I’ve always read the books of Ezra and Nehemiah as if the events happened seamlessly, one after another and, to be honest, a little bit “by magic.” I have always taken it for granted that God somehow just “did something” and that everything happened pretty quickly. This time through, I took a deeper look into the story – into the details and the drama –  for the miraculous ways God worked through (instead of “in spite of”) history and people.

If you are traveling internationally, a passport is a critical tool. It tells the world who you are and where you are from. Depending on where you are visiting, where you are from can prevent your entry or can open all kinds of doors. Similarly, where your heart comes from can have all kinds of effects.

Sometimes, it's what you don't say that is the most encouraging.

As the news about Jesus spread beyond the epicenter of Jerusalem and was believed by people outside the original Jewish community, one question that quickly arose is, "Just how Jewish should these new people be required to become?" Some wanted high performance and high standards: all the Jewish laws must be kept!

Sometimes, having two bosses can work (right now, I have four), especially if these bosses are working towards complimentary goals and the competing time demands can be managed. In this kind of setup, it is mostly a matter of sorting out what each boss needs at any given time, and on a good day, many of our actions can be applied to meet multiple needs. (The lesson plan I prepare for one department can be used when I guess lecture at another, for example.)

Can this idea of keeping two bosses happy be applied to our view of government? Jesus seems to think so.
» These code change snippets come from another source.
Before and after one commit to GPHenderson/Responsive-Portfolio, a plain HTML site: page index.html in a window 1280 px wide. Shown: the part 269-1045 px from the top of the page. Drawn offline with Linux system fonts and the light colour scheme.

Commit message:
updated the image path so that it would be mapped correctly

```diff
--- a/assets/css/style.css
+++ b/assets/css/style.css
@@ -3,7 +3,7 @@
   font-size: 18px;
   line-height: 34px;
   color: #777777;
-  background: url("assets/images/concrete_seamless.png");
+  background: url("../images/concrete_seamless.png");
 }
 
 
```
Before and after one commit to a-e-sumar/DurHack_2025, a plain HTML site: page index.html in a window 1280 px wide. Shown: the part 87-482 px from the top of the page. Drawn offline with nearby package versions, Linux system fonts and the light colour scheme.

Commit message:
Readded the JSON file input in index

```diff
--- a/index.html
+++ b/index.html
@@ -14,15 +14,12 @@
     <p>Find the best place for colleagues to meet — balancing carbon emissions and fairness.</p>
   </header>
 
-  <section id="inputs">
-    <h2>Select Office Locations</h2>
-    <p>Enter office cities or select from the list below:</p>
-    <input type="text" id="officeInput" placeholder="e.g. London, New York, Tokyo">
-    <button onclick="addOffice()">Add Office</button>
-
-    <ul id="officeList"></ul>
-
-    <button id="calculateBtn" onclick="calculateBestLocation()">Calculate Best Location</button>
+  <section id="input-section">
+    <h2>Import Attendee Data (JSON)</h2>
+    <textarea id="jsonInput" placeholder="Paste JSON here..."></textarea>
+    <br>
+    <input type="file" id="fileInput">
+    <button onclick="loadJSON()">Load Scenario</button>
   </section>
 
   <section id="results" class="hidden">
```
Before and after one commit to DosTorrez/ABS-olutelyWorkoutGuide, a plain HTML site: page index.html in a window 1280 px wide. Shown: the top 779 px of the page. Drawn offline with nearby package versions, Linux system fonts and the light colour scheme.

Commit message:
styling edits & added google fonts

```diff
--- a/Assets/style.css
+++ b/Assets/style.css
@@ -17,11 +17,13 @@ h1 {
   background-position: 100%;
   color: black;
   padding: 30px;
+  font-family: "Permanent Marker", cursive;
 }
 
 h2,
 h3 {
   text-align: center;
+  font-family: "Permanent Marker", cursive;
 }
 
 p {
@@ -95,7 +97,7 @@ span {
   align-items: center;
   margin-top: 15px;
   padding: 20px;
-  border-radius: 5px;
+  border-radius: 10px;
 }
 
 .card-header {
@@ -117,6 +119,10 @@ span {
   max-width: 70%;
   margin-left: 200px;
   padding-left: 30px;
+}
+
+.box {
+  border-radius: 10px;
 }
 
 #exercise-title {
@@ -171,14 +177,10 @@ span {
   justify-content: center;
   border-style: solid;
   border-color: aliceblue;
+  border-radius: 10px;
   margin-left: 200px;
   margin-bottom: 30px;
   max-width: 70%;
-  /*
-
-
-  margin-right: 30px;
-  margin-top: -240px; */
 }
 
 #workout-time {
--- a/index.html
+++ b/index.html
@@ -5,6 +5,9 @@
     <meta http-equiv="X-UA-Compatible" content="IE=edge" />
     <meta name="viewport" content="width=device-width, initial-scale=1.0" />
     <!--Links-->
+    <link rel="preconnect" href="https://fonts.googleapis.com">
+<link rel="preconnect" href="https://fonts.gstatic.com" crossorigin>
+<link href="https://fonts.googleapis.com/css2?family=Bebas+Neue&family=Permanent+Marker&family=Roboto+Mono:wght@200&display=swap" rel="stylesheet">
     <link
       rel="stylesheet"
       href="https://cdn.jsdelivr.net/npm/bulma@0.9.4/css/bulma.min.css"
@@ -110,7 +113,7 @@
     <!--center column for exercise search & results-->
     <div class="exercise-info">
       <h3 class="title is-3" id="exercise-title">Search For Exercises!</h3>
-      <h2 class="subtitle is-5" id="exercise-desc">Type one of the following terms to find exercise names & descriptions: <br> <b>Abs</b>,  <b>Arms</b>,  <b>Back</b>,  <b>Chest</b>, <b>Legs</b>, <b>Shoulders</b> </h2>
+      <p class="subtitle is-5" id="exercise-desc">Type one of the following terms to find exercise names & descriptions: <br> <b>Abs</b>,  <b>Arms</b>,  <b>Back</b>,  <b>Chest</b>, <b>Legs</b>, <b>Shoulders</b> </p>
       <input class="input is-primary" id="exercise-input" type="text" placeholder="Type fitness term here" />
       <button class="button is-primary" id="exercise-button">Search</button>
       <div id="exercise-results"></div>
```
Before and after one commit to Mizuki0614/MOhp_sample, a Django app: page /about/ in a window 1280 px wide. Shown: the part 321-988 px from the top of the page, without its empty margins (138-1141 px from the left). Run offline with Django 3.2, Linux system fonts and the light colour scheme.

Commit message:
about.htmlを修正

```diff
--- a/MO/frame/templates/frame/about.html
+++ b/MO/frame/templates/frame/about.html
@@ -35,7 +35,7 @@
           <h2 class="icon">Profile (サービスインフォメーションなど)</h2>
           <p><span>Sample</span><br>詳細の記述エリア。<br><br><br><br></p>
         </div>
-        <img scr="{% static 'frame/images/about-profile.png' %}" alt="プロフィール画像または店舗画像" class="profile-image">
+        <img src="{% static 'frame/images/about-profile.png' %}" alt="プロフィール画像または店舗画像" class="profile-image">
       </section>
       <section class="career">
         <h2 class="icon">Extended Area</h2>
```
For a short while before he wrote Peanuts, Charles Schultz wrote a comic strip called Li’l Folks. What I love about that title (and apparently, Schultz preferred it, too: he is reported to have hated the name Peanuts) is the hint at the depth Schultz was aiming at. He did not write comics strictly for children. He wrote about the human condition, the condition that all “folks” must deal with, big and little.